seem to make mirror lenses the obvious favorites in long focal lengths,
but such is not always the case. The mirror design introduces some
peculiarities that many photographers fid bothersome.
First, because of optical restrictions, a
mirror lens contain no iris diaphragm and must be used at its maximum
aperture at all times. This aperture is generally in the f/8 to f/11
range, and although small by normal lens standards, it is often too
large for sufficient depth of field with a long focal length lens. At
the same time it doesn’t admit enough light to allow easy focusing or
the fast shutter speeds needed to overcome highly magnified camera
vibration. Furthermore, with no diaphragm present only shutter speeds,
ISO setting and filters can be used to control exposure.
Another peculiarity of the mirror lens is
the little “doughnuts” shapes are lens creates of out of focus points in
a picture. These “doughnuts” are simply reflections of one of the
circular mirrors. While deemed objectionable by many photographers, the
tiny circles are though by others to add interest. Individual attitude
often depends upon subject matter as well as personal taste.
Although mirror lenses are obviously most
helpful in very long focal lengths, few photographers need such enormous
reach.

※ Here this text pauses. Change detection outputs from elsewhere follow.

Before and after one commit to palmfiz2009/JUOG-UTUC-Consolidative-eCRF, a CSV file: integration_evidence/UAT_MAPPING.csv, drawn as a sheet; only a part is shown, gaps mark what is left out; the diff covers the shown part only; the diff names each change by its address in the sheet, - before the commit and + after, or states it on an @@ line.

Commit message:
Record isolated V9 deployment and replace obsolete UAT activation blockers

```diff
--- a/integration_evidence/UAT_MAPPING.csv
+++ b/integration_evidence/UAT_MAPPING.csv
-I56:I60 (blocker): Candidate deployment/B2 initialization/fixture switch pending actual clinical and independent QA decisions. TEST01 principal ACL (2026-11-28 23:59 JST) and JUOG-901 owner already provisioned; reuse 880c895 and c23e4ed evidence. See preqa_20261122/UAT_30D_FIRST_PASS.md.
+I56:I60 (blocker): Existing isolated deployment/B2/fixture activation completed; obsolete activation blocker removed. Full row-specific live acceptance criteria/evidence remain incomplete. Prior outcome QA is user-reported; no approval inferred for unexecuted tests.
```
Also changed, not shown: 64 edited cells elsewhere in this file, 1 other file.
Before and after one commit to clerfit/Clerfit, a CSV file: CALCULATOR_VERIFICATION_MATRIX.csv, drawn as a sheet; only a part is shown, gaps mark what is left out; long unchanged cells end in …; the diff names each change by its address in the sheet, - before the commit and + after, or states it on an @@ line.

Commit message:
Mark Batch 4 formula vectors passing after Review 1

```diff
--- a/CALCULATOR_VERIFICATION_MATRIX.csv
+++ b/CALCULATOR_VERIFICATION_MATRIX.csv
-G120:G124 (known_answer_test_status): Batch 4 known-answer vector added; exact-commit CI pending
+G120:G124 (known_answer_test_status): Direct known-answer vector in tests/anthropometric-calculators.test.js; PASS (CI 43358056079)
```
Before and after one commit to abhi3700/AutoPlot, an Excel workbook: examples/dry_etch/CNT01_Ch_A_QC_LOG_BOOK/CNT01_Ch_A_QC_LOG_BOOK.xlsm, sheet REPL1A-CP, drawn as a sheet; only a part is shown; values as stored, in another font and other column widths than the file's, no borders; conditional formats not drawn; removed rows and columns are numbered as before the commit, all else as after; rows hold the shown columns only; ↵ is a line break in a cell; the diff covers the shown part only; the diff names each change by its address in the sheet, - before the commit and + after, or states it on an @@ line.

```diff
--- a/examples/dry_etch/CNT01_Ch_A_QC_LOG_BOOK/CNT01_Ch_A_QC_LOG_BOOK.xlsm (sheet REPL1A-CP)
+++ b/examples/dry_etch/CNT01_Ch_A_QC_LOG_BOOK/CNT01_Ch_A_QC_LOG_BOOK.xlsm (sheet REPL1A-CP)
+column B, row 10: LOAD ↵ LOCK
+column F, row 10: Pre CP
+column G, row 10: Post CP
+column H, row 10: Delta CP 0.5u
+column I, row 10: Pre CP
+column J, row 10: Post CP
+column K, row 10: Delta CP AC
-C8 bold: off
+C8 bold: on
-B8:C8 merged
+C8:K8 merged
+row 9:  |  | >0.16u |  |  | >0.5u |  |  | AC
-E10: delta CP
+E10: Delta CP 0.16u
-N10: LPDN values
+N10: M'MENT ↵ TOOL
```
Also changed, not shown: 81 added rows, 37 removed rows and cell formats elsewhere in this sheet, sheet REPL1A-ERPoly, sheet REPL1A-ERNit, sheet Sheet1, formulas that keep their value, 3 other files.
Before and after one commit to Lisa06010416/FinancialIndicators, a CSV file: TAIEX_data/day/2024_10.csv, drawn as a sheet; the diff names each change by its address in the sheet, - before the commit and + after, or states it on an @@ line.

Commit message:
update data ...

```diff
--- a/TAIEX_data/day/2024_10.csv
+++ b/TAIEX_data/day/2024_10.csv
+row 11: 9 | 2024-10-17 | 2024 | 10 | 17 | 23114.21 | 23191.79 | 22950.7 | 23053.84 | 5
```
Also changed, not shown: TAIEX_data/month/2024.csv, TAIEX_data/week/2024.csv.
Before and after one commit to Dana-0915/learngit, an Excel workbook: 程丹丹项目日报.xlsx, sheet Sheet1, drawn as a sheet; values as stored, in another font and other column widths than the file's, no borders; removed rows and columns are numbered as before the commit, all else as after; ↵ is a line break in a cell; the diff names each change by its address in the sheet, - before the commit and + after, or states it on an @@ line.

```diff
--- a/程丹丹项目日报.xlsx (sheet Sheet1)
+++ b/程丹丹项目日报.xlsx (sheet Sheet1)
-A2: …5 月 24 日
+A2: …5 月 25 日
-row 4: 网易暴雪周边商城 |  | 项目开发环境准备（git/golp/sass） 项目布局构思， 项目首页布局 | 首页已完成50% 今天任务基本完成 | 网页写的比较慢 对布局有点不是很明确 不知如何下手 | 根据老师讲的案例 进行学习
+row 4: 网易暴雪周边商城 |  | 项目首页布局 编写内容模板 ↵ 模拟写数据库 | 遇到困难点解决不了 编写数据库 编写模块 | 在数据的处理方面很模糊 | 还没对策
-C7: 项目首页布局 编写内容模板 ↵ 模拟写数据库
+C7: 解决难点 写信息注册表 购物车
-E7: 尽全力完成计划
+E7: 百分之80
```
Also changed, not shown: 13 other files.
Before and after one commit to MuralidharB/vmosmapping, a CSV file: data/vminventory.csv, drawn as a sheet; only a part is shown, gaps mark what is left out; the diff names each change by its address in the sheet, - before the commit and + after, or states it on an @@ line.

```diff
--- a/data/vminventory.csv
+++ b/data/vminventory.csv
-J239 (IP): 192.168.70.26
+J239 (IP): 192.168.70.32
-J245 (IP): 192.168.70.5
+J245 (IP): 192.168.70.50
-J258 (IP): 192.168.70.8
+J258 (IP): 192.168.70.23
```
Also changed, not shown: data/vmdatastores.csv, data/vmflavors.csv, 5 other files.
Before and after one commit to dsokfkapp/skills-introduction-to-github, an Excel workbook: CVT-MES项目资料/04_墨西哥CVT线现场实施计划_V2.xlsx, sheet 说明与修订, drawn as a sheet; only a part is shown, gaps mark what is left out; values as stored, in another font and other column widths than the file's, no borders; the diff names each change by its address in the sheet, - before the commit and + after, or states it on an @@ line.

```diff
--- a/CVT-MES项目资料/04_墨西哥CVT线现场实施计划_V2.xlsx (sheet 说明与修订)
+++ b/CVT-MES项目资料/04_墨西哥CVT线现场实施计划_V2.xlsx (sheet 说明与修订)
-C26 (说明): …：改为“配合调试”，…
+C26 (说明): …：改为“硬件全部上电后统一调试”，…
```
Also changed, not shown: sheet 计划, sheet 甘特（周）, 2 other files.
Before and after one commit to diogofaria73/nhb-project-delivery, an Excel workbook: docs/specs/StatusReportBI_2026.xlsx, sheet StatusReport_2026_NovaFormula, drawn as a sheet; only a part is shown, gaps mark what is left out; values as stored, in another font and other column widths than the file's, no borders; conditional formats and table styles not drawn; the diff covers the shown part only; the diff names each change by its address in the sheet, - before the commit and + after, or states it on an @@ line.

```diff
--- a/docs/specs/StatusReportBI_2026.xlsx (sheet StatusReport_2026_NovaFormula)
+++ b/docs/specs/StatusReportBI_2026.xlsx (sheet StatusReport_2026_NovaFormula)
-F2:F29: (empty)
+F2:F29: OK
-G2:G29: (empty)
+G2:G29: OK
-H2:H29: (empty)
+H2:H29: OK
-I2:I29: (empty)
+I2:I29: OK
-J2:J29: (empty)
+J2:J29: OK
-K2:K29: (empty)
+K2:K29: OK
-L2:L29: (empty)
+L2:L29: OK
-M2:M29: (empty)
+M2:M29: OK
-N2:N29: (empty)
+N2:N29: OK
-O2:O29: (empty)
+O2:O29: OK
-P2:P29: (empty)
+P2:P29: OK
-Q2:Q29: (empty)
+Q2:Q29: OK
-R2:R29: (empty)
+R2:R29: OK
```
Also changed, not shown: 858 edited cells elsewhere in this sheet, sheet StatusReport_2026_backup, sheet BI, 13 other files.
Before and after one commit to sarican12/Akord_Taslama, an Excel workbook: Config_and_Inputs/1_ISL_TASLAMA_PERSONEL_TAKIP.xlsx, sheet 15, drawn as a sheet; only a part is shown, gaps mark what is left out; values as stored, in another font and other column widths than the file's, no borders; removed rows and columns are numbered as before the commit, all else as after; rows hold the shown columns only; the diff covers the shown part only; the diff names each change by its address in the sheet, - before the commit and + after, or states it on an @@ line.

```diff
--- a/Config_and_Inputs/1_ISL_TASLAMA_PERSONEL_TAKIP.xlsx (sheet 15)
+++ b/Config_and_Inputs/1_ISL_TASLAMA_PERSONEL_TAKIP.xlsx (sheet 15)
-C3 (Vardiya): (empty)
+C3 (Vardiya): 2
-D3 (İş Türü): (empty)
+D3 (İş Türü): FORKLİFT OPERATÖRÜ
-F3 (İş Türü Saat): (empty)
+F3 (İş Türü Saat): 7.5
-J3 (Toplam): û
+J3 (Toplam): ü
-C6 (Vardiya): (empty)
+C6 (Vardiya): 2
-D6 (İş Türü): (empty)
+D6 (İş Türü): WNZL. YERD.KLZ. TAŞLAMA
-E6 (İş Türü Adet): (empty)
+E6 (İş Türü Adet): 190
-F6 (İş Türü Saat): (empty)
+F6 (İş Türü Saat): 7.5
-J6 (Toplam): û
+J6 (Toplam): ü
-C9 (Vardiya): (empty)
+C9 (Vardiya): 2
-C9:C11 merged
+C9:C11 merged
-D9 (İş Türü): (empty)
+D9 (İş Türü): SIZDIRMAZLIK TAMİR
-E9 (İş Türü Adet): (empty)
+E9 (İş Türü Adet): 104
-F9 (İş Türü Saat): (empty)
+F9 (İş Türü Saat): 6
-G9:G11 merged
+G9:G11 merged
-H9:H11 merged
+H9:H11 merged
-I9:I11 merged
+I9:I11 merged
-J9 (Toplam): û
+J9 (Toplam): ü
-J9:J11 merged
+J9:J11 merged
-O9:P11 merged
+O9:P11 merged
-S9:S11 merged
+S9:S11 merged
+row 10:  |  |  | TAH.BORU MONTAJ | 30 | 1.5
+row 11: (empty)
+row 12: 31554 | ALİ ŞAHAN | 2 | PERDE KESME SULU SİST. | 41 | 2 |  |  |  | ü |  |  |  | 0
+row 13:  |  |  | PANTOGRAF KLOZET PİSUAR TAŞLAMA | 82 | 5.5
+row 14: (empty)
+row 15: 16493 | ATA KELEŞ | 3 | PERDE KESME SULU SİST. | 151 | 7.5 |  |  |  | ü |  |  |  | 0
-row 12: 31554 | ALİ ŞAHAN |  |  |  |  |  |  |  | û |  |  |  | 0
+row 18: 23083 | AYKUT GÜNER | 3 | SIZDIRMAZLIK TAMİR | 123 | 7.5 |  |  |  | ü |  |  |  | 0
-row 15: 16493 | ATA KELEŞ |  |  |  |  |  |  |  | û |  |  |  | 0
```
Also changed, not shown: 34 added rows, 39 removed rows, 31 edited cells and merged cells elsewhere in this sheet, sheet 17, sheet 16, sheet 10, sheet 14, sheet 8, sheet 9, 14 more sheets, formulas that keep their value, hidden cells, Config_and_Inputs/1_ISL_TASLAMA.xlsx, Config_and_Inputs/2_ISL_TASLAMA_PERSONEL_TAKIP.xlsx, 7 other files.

A more active market exists in the medium range, where the
typical mirror lens has a focal length of 500mm and an aperture of f/8.
Shorter focal lengths with larger apertures do exist, but they are rare.
Besides using compact mirror lenses or
conventional telephoto lenses when taking pictures of distant subjects,
photographers often adapt ordinary telescopes, binoculars or monocular
to their cameras. These devices, designed primarily for visual use, are
not as well corrected for photography as lenses made expressly for that
purpose. However, they are generally much less expensive and serve the
occasional user satisfactorily.
One characteristic common to all long focal
length lenses, no matter what their design is the need to focus
carefully and precisely. There is virtually no depth of field to mask
careless focusing with any of them, and accuracy becomes more and more
critical as focal length increases.